The major international research project predicted floods in north western parts of the continent could increase between 11 and 23 percent per decade due to global warming.
The study, led by the Vienna University of Technology in Austria, looked at flood data from 3,738 flood monitoring stations throughout Europe from 1960 to 2010.
A total of 35 European research groups evaluated data to back up suspicions that climate change was altering the frequency and strength of floods.
Study leader Professor Günter Blöschl, of the Vienna University of Technology, said: “It has long been suspected that climate change has an impact on the extent of flooding, as a warmer atmosphere can store more water. But that is not the only effect, flood changes are more complicated.
“Regardless of the necessary efforts of climate change mitigation, we will see the effects of these changes in the next decades. Flood management must adapt to these new realities.”
The study found in the more continental climate of Eastern Europe, flooding levels are also decreasing due to less snow in winter.
Prof Blöschl said: “There are clear flood risk patterns across Europe that match the projected impacts of climate change.”
Fellow researcher Professor Bruno Merz, head of the Hydrology Section at GFZ German Research Centre for Geosciences, added: “Two years ago, we were able to show that temporal patterns are changing.
“Now, together with international colleagues, we have demonstrated that the severity of events is also influenced by climate change.”

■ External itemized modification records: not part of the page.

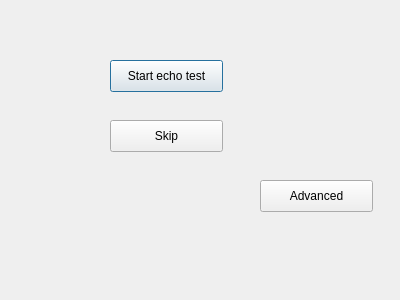
seven1240/trainer-studio-opensource, file EchoTestDialog.ui: the form before one commit.
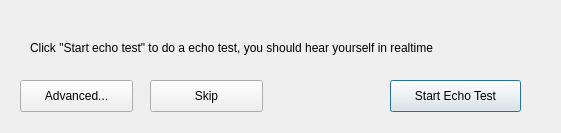
The form after the commit.

What changed in the file:
```diff
--- a/EchoTestDialog.ui
+++ b/EchoTestDialog.ui
@@ -6,8 +6,8 @@
    <rect>
     <x>0</x>
     <y>0</y>
-    <width>400</width>
-    <height>300</height>
+    <width>561</width>
+    <height>133</height>
    </rect>
   </property>
   <property name="windowTitle">
@@ -16,21 +16,24 @@
   <widget class="QPushButton" name="pbEchoTest">
    <property name="geometry">
     <rect>
-     <x>110</x>
-     <y>60</y>
-     <width>113</width>
+     <x>390</x>
+     <y>80</y>
+     <width>131</width>
      <height>32</height>
     </rect>
    </property>
    <property name="text">
-    <string>Start echo test</string>
+    <string>Start Echo Test</string>
+   </property>
+   <property name="default">
+    <bool>true</bool>
    </property>
   </widget>
   <widget class="QPushButton" name="pbSkip">
    <property name="geometry">
     <rect>
-     <x>110</x>
-     <y>120</y>
+     <x>150</x>
+     <y>80</y>
      <width>113</width>
      <height>32</height>
     </rect>
@@ -42,14 +45,27 @@
   <widget class="QPushButton" name="pbAdvanced">
    <property name="geometry">
     <rect>
-     <x>260</x>
-     <y>180</y>
+     <x>20</x>
+     <y>80</y>
      <width>113</width>
      <height>32</height>
     </rect>
    </property>
    <property name="text">
-    <string>Advanced</string>
+    <string>Advanced...</string>
+   </property>
+  </widget>
+  <widget class="QLabel" name="lbMessage">
+   <property name="geometry">
+    <rect>
+     <x>30</x>
+     <y>40</y>
+     <width>521</width>
+     <height>16</height>
+    </rect>
+   </property>
+   <property name="text">
+    <string>Click &quot;Start echo test&quot; to do a echo test, you should hear yourself in realtime</string>
    </property>
   </widget>
  </widget>
```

The findings, which prove climate change has been affecting the magnitude and frequency of flood events in Europe, were published in the journal Nature.